London, Feb.6 : Thirty-four-year-old Pakistan Taliban leader Baitullah Mehsud has replaced Osama bin Laden as the West's Public Enemy No 1.
According to a report in The Times, Mehsud is now being seen as the most significant non-state threat to global security to have emerged in the past 12 months.
Nigel Inkster, a former deputy chief of the British Secret Intelligence Service (MI6), was quoted by the paper as saying that neo-Taleban led by Mehsud were suspected of having been involved in terrorist plots in Britain and Spain.
The revelation that the most extreme elements of the Taleban in Pakistan had turned their focus towards the West and foreign forces in Afghanistan followed claims by President Bush last year that the Taleban posed a global threat. His remark was dismissed largely in Europe.
Inkster was speaking at the release of The Military Balance, an annual publication of the International Institute for Strategic Studies (IISS), of which he is director of trans-national threats and political risk.

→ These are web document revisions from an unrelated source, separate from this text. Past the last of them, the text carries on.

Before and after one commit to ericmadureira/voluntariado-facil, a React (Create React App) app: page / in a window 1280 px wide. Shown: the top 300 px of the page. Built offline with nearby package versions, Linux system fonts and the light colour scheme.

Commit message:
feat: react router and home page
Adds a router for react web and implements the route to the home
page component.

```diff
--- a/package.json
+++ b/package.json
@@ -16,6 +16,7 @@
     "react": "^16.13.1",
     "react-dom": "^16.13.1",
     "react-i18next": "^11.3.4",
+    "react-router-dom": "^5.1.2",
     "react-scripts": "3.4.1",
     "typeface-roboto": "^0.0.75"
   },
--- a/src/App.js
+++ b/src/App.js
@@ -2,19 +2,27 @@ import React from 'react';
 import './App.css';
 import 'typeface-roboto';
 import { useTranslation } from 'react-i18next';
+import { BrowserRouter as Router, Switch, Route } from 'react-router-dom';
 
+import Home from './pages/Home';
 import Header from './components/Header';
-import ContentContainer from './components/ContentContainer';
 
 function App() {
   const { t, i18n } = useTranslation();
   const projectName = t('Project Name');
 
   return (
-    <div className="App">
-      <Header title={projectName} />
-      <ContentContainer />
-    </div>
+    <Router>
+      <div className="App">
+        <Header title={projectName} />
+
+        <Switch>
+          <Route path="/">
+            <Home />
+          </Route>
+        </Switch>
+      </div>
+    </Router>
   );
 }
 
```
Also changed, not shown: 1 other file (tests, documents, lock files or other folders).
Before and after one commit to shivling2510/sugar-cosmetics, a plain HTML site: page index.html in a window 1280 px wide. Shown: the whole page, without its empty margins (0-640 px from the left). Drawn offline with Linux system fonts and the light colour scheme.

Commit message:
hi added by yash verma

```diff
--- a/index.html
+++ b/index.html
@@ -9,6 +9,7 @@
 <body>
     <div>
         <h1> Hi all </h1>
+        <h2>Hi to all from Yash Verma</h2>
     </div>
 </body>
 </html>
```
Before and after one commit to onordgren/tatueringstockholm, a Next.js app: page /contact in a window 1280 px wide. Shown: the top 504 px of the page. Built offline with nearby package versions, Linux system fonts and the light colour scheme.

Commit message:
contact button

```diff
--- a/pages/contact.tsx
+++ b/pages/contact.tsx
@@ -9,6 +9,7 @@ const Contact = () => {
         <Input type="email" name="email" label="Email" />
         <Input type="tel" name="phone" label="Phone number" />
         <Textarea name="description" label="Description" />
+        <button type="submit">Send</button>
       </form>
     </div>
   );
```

Mehsud, who has been branded a senior al-Qaeda terrorist by the Pakistani authorities, lives in South Waziristan, a remote tribal region that borders Afghanistan. He is considered by Pakistani security and intelligence services to be a main suspect in the assassination of Benazir Bhutto in December.